Yuri Harauski, a former member of a military unit known as SOBR, exited a tinted-window van wearing a hood as he entered the courthouse in the northern city of St. Gallen.
Activists have said the two-day trial marks a pivotal moment in international justice that could trigger prosecutions abroad of other Belarusian officials — including Lukashenko. The court case was brought under a rarely applied legal principle known as universal jurisdiction, under which foreign courts can prosecute severe crimes that happened in other countries.
Harauski will be tried over the enforced disappearances of Yuri Zakharenko, a former interior minister who was fired by Lukashenko in 1996; opposition leader Viktor Gonchar; and publisher Anatoly Krasovsky, said Trial International, an advocacy group that has spearheaded the case.

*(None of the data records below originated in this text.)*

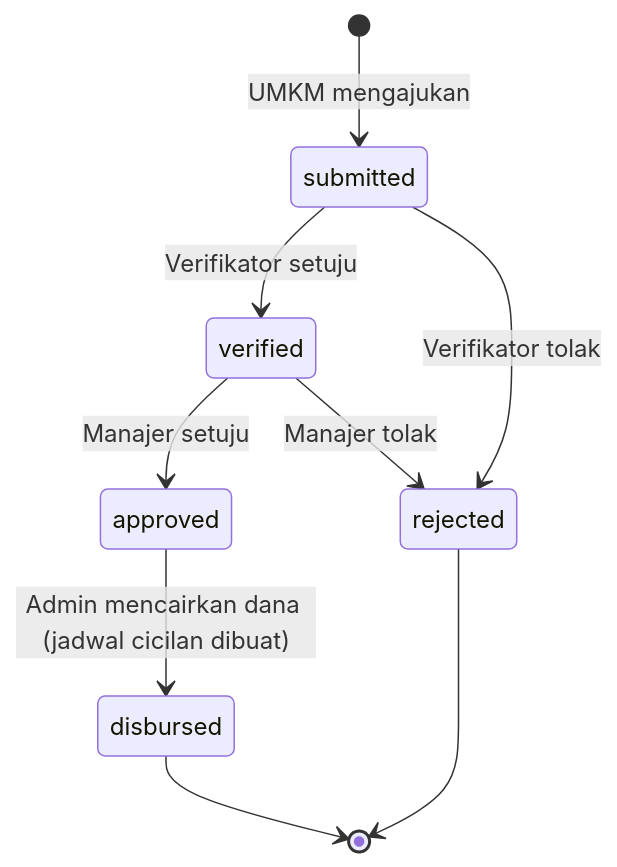
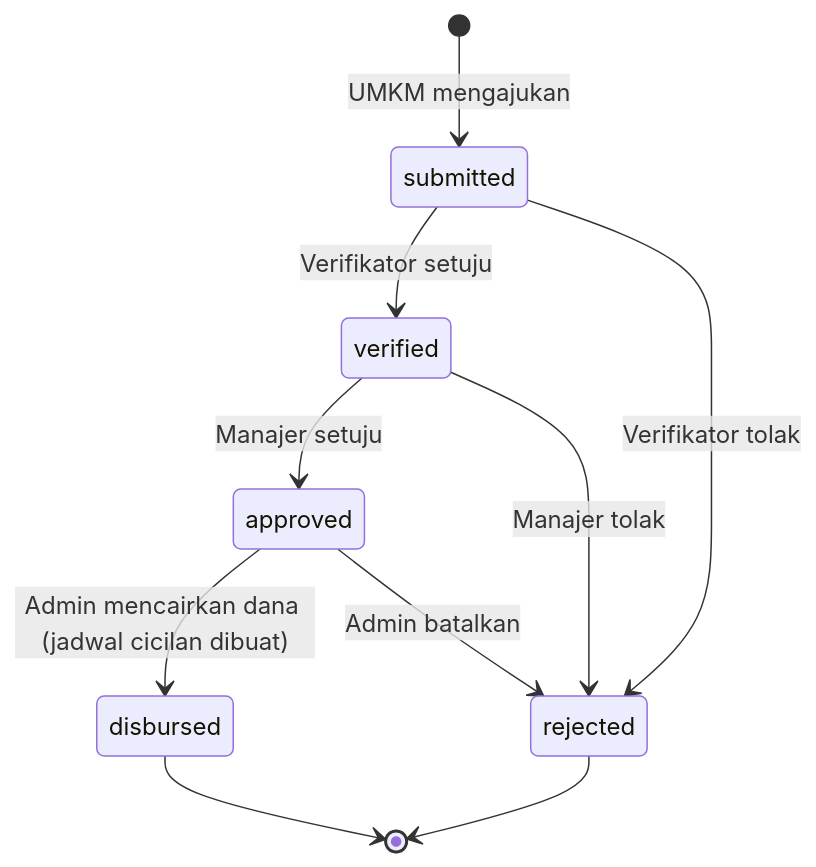
Before and after one commit to Irana06/Modalin: the second of 2 diagrams in docs/ERD.md, drawn with Mermaid. The commit also changed other lines of this file and 28 other files, not shown here.

````diff
--- a/docs/ERD.md
+++ b/docs/ERD.md
@@ -105,11 +105,12 @@
 ```mermaid
 stateDiagram-v2
     [*] --> submitted : UMKM mengajukan
     submitted --> verified : Verifikator setuju
     submitted --> rejected : Verifikator tolak
     verified --> approved : Manajer setuju
     verified --> rejected : Manajer tolak
     approved --> disbursed : Admin mencairkan dana (jadwal cicilan dibuat)
+    approved --> rejected : Admin batalkan
     disbursed --> [*]
     rejected --> [*]
 ```
````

The defendant lives in Switzerland, where he applied for asylum in 2018. He has made high-profile confessions about his involvement in the kidnapping and murder of Lukashenko’s political opponents in 1999. The motives behind the confessions were not entirely clear.
An extract of the court filing, obtained by The Associated Press, indicated that prosecutors planned to seek a three-year prison sentence — of which two would be suspended — against Harauski for his alleged role in the disappearances.
Lukashenko’s regime has come under criticism for years, most recently over a crackdown against opposition leaders that began in August 2020 and support for Russia’s military invasion of Ukraine last year, among other things.